> Work item:
Below are some entries. Copy each line that holds the string "body".

────────────────

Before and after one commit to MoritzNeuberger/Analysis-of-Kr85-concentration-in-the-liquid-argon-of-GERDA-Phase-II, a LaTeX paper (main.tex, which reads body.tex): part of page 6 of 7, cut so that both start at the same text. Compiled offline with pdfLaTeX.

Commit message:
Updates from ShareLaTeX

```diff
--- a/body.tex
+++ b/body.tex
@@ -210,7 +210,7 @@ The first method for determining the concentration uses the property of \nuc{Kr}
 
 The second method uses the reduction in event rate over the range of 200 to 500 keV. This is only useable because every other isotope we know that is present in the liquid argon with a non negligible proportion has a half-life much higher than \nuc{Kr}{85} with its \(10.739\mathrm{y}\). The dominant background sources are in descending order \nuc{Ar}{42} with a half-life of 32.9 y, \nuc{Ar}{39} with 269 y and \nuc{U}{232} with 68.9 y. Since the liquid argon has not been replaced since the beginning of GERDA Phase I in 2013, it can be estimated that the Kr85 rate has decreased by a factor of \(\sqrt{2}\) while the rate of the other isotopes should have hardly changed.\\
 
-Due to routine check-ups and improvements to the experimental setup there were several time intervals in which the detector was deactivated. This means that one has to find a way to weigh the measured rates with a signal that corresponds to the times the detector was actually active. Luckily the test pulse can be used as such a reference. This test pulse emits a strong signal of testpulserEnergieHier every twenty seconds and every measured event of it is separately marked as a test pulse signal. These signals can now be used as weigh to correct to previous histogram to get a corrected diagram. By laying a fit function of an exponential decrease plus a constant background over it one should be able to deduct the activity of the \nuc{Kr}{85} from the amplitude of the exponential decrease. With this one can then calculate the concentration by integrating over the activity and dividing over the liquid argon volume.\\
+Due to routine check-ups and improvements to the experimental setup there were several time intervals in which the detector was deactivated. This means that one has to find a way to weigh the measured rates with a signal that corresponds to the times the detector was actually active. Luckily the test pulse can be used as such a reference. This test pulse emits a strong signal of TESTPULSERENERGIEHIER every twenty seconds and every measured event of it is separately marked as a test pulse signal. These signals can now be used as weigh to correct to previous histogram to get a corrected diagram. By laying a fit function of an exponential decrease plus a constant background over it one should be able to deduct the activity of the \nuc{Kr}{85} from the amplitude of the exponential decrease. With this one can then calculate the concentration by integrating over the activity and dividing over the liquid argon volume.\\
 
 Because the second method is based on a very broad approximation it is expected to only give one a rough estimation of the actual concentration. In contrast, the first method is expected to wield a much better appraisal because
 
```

────────────────

> Answer to the exercise:
Before and after one commit to MoritzNeuberger/Analysis-of-Kr85-concentration-in-the-liquid-argon-of-GERDA-Phase-II, a LaTeX paper (main.tex, which reads body.tex): part of page 6 of 7, cut so that both start at the same text. Compiled offline with pdfLaTeX.
--- a/body.tex
+++ b/body.tex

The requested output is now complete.